Photography has a long tradition of crusading for the "little guy" or in this case "animal" rights. Jacob Riis, Lewis Hine, Mary Ellen Mark, Bill Brandt , W. Eugene Smith,Don McCullin, Sebastião Salgado turned their lenses on injustice and inequality in the world. Bringing the wrongs of world to light and within eye sight is a noble cause, but it doesn't always mean we will be moved to act.
We Animals (Lantern Books) is a passionate work of art and activism by a compassionate photographer. Bresson once remarked that we learn most about a photographer by the images they make. McArthur's image of a "woman with a deer head" is emblematic of this elegiac work. In the photograph, the woman, apparently caught off guard by the photographer at an antique shop, peers sharply through oversized amber sunglasses.
The "deer in the headlights" analogy is not to be missed in this image. The woman, with a cell phone cradled under her chin, appears to be embracing the deer head, not with a sense of intimacy, but rather in a way one would carry a bag of groceries or a pile of wood. The deer head is pointed upward toward the woman's face that seems just starting to react to the photographer, but its too late.
The image is interesting in another way.
For years, I have instructed my students not be taxidermists. That is not that make things that are alive and moving appear dead and lifeless. The deer head is an artifact -- a trophy that in this instance has been separated from its original context. Perhaps the woman bought the head for a bargain, a prize, or a steal. In any case, what the picture makes clear is how easy it is to distance ourselves from things we perceive to be less significant on this planet than we are.

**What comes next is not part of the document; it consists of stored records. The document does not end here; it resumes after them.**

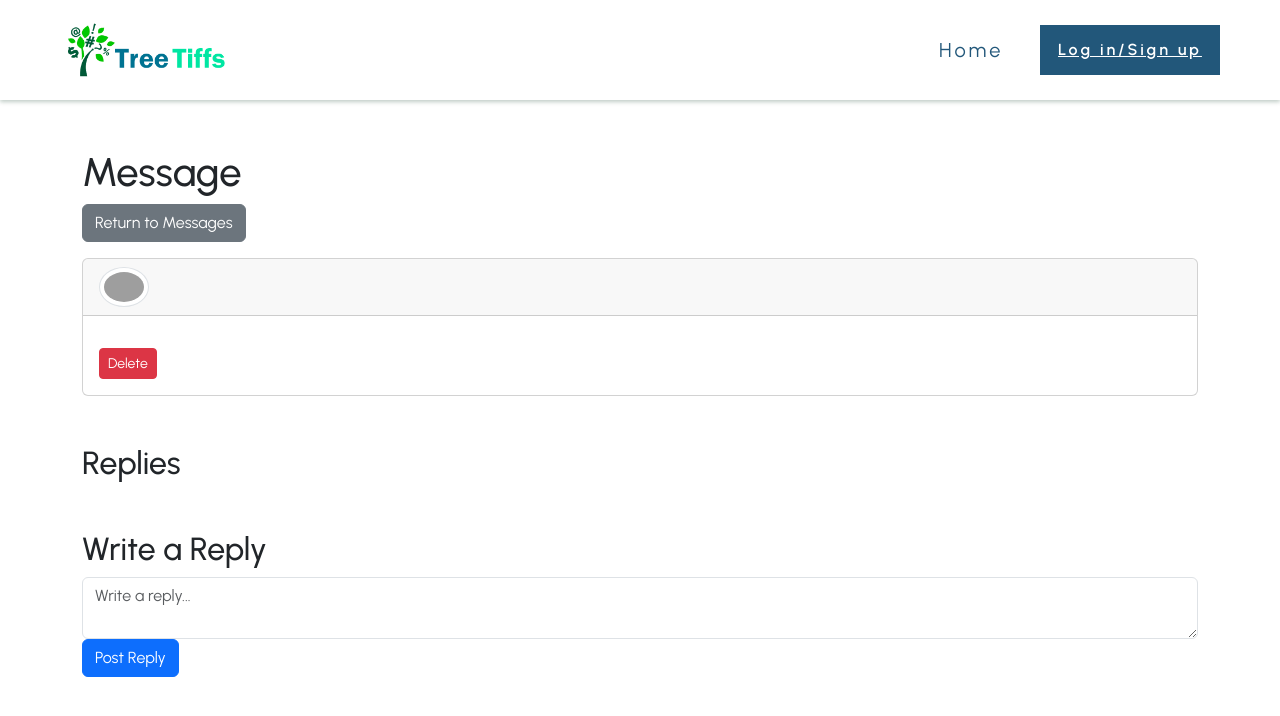
After one commit to Tong-Ye-1159668/Tree_Message_Board-LincolnUni-2024-S2, a Flask app: template templates/one_message.html in a window 1280 px wide. The commit adds this page. Shown: the top 716 px of the page. Run offline with Flask 3, Linux system fonts and the light colour scheme; the template is opened without the code that fills it, so the values that code supplies are empty; grey boxes are pictures that could not be loaded.

Commit message:
created message function and adjust messages display layout

```diff
--- a/app.py
+++ b/app.py
@@ -56,11 +56,15 @@ def roles_required(*roles):
         def wrapped_view(*args, **kwargs):
             if 'role' not in session or session['role'] not in roles:
                 return redirect(url_for('index'))
+            cursor = getCursor()
+            cursor.execute("SELECT status FROM users WHERE user_id = %s", (session['user_id'],))
+            user = cursor.fetchone()
+            if user['status'] == 'inactive':
+                return redirect(url_for('inactive_account'))
             return f(*args, **kwargs)
         wrapped_view.__name__ = f.__name__
         return wrapped_view
     return decorator
-
 
 @app.route('/')
 def index():
@@ -148,5 +152,32 @@ def messages_board():
     messages = cursor.fetchall()
     return render_template('allmessages.html', messages=messages)
 
+@app.route('/message/<int:message_id>', methods=['GET', 'POST'])
+@login_required
+def one_message(message_id):
+    cursor = getCursor()
+    if request.method == 'POST':
+        content = request.form['content']
+        cursor.execute("INSERT INTO replies (message_id, user_id, content, created_at) VALUES (%s, %s, %s, %s)", (message_id, session['user_id'], content, datetime.now()))
+    cursor.execute("""
+        SELECT messages.message_id, messages.title, messages.content, messages.created_at, messages.user_id,
+               users.username, users.profile_image, users.location
+        FROM messages
+        JOIN users ON messages.user_id = users.user_id
+        WHERE messages.message_id = %s
+    """, (message_id,))
+    message = cursor.fetchone()
+
+    cursor.execute("""
+        SELECT replies.reply_id, replies.message_id, replies.content, replies.created_at, replies.user_id,
+               users.username, users.profile_image, users.location
+        FROM replies
+        JOIN users ON replies.user_id = users.user_id
+        WHERE replies.message_id = %s
+        ORDER BY replies.created_at DESC
+    """, (message_id,))
+    replies = cursor.fetchall()
+    return render_template('one_message.html', message=message, replies=replies)
+
 if __name__ == '__main__':
     app.run(debug=True)
--- a/static/style.css
+++ b/static/style.css
@@ -32,7 +32,7 @@ header .container-fluid{
 }
 
 header .navb-logo img{
-  width: 200px;
+  width: 170px;
 }
 
 header .navb-items{
--- a/templates/base.html
+++ b/templates/base.html
@@ -62,7 +62,7 @@
         {% if session.user_id %}
         <a href="#" data-bs-toggle="modal" data-bs-target="#navbModal">
           <img src="{{ url_for('static', filename='profile_images/' ~ session.profile_image) }}" alt="Profile Image"
-            class="rounded-circle" width="50px">
+            class="rounded-circle" width="40px">
         </a>
         {% else %}
         <a href="#" data-bs-toggle="modal" data-bs-target="#navbModal">
--- /dev/null
+++ b/templates/one_message.html
@@ -0,0 +1,58 @@
+{% extends "base.html" %}
+
+{% block title %}Message{% endblock %}
+
+{% block content %}
+    <h1 class="mt-5">Message</h1>
+    <a href="{{ url_for('view_messages') }}" class="btn btn-secondary mb-3">Return to Messages</a>
+    <div class="card mb-3">
+        <div class="card-header d-flex align-items-center">
+            <img src="{{ url_for('static', filename='profile_images/' ~ message.profile_image) }}" alt="Profile Image" class="img-thumbnail" width="50" height="50" style="border-radius: 50%;">
+            <div class="ml-3">
+                <h5 class="card-title mb-0">{{ message.username }}</h5>
+                <small class="text-muted">{{ message.location }}</small>
+            </div>
+        </div>
+        <div class="card-body">
+            <p class="card-text">{{ message.content }}</p>
+            <small class="text-muted">{{ message.created_at }}</small>
+            {% if session.user_id == message.user_id or session.role in ['moderator', 'admin'] %}
+                <form method="post" action="#" style="display:inline;">
+                    <button type="submit" class="btn btn-danger btn-sm" onclick="return confirm('Are you sure you want to delete this message?')">Delete</button>
+                </form>
+            {% endif %}
+        </div>
+    </div>
+    <div class="replies mt-5">
+        <h2>Replies</h2>
+        {% for reply in replies %}
+            <div class="card mb-3">
+                <div class="card-header d-flex align-items-center">
+                    <img src="{{ url_for('static', filename='profile_images/' ~ reply.profile_image) }}" alt="Profile Image" class="img-thumbnail" width="40" height="40" style="border-radius: 50%;">
+                    <div class="ml-3">
+                        <h5 class="card-title mb-0">{{ reply.username }}</h5>
+                        <small class="text-muted">{{ reply.location }}</small>
+                    </div>
+                </div>
+                <div class="card-body">
+                    <p class="card-text">{{ reply.content }}</p>
+                    <small class="text-muted">{{ reply.created_at }}</small>
+                    {% if session.user_id == reply.user_id or session.role in ['moderator', 'admin'] %}
+                        <form method="post" action="#" style="display:inline;">
+                            <button type="submit" class="btn btn-danger btn-sm" onclick="return confirm('Are you sure you want to delete this reply?')">Delete</button>
+                        </form>
+                    {% endif %}
+                </div>
+            </div>
+        {% endfor %}
+    </div>
+    <div class="reply-form mt-5">
+        <h2>Write a Reply</h2>
+        <form method="post">
+            <div class="form-group">
+                <textarea class="form-control" name="content" placeholder="Write a reply..." required></textarea>
+            </div>
+            <button type="submit" class="btn btn-primary">Post Reply</button>
+        </form>
+    </div>
+{% endblock %}
```
Also changed, not shown: templates/allmessages.html (+11 -6 lines).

In this sense, the deer head becomes a passing fancy or a conversation starter in the man cave.
McArthur's resolve in "We Animals" is clear -- to bring some sanity into what she sees as a world of excess, neglect, and hubris -- a world where other living creatures are exploited in cruel and heartless ways.
McArthur is a sensitive and thoughtful photographer with a keen eye for breaking down our apathy and ignorance -- for making others see the world as she does.
List Price: $40.00